Established companies must become more agile to avoid being disrupted. The challenge is finding ways to be less centralized and more flexible without undermining the practices that contribute to current business success.

Use intelligent technologies to target problems

“Companies are wary of possibly going too far out on a limb,” comments Sebastian Foppema, chief executive officer at SmartShift Technologies, which delivers highly engineered systems for enterprise transformation and management.” But he believes they can mitigate risk by focusing on intelligent technologies.

Analytics, artificial intelligence, machine learning, and cognitive computing provide tools for targeting specific problems, such as the bloated legacy code that creates roadblocks on the way to becoming an intelligent enterprise. Foppema says the selective use of intelligent technologies provides opportunities to empower the workforce, improve the IT landscape, and make corporate culture more flexible.

Targeting problems and streamlining processes in this way enables established companies to behave more like young and nimble startups. Put enough of these improvements together, and established companies can begin to keep up with changes in the external environment. Such incremental agility can even help disrupt competitors if they attempt to enter an incumbent’s market.

Avoid the greenfield siren song

Established companies usually have invested significant resources in acquiring and maintaining existing technologies. Because of these sunk costs, they sometimes want to approach digital transformation by tweaking existing IT ecosystems.

“The fact of the matter is it is nearly impossible,” says Michael Harding, senior director of portfolio strategy and management at Virtustream, an enterprise-class cloud company and a Dell Technologies Business.

Established companies may have multiple systems from multiple vendors. Each system may host millions of lines of poorly documented and highly customized legacy code that is used to drive critical business processes. When faced with the costs and complexities of integrating these old environments with modern solutions, Harding says executives can become frustrated, abandon their plans for tweaking legacy systems, and start to explore “rip-and-replace” to accelerate digital transformation.

“Some customers look at complete greenfield-type deployments,” Harding says. “However, that comes at a very significant cost.”
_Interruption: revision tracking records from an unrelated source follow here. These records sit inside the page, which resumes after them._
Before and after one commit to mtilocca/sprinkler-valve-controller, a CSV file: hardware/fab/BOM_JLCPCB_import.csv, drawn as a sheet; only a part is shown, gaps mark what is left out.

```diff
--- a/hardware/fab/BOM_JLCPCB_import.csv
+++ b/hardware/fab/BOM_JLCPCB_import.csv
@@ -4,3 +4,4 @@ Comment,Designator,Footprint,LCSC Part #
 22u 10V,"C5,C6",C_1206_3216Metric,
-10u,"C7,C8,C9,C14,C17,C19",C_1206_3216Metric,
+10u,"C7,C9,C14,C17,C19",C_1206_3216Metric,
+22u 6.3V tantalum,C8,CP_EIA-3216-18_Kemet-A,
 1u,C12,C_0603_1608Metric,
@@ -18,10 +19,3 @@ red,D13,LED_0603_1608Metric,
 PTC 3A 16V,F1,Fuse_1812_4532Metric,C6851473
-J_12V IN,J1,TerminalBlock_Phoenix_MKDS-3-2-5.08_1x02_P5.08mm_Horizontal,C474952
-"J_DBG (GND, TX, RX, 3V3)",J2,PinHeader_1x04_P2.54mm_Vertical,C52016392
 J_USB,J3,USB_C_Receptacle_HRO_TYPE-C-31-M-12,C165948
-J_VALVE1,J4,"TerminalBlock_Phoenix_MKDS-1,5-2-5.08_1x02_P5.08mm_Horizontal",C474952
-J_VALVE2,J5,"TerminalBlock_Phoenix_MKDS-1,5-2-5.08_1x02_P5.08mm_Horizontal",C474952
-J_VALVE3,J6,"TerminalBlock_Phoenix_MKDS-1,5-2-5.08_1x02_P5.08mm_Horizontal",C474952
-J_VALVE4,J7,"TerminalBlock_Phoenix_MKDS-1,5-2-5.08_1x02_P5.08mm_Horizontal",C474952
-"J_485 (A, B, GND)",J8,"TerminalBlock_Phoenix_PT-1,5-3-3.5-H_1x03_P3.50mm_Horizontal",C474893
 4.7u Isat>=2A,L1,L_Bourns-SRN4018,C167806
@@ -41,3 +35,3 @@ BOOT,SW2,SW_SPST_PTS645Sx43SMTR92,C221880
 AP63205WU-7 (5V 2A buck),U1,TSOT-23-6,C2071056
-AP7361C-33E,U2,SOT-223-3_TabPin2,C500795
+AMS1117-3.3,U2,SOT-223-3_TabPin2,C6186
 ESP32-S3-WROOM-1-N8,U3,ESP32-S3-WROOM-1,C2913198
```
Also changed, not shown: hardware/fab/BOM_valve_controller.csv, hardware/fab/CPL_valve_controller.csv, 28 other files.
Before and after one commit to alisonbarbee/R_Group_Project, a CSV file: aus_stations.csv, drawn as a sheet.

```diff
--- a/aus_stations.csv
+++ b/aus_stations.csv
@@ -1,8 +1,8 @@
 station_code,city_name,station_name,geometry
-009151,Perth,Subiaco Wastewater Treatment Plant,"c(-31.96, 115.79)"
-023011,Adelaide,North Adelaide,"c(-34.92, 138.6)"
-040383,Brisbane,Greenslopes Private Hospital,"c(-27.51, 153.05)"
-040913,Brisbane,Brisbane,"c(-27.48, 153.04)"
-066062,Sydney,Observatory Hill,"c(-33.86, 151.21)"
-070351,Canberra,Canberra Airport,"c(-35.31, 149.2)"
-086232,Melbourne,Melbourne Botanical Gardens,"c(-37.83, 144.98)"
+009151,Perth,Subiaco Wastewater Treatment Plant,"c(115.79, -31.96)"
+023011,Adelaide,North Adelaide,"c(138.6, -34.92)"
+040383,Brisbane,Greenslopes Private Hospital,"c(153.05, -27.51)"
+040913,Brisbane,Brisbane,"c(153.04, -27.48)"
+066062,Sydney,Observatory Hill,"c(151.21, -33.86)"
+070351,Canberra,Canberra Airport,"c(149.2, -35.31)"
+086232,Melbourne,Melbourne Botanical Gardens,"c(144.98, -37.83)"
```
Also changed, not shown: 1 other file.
Greenfield efforts are usually expensive and time-consuming. They also can distract the workforce from its core mission of supporting existing customers.

Intelligent technologies, again, may provide options for improving functionality with less cost and faster results. For example, it is often possible to refactor legacy code to make it portable and compatible with modern cloud solutions.

Build digital transformation on a foundation of multiple clouds

The cloud makes it much easier for established companies to migrate from proprietary IT to state-of-the-art infrastructure. The Cloud Industry Forum reports that 85% of businesses plan to use this type of delivery model to create competitive advantage.

But few of these companies are relying on a single cloud to meet all their enterprise needs. Instead, they are adopting multiple clouds and buying the best solutions for each business or processing requirement.

“The entire industry is shifting one solution or one product at a time to the cloud,” says Uddhav Gupta, global vice president at SAP and general manager for the SAP App Center. “Cloud vendors are starting to choose areas of expertise, and that is driving this multiple cloud culture with enterprises.”

Because these solutions are available in the public domain and in the public space, they are designed to integrate with many different types of ecosystems. Established companies can shop cloud farms for the best tools and terms and then make informed decisions about which processes to keep in-house.

“Ultimately, the cloud drives not only a level of cost for these customers but efficiency in how they actually develop their software assets, maintain their software assets, and deliver the best set of capabilities,” Harding says.

For more details on what is driving the need for a multi-cloud strategy, read the Forrester study.

Want to learn more? Listen to the “Disrupting With Purpose Through Intelligent Technologies” and check out @SAPradio on Twitter.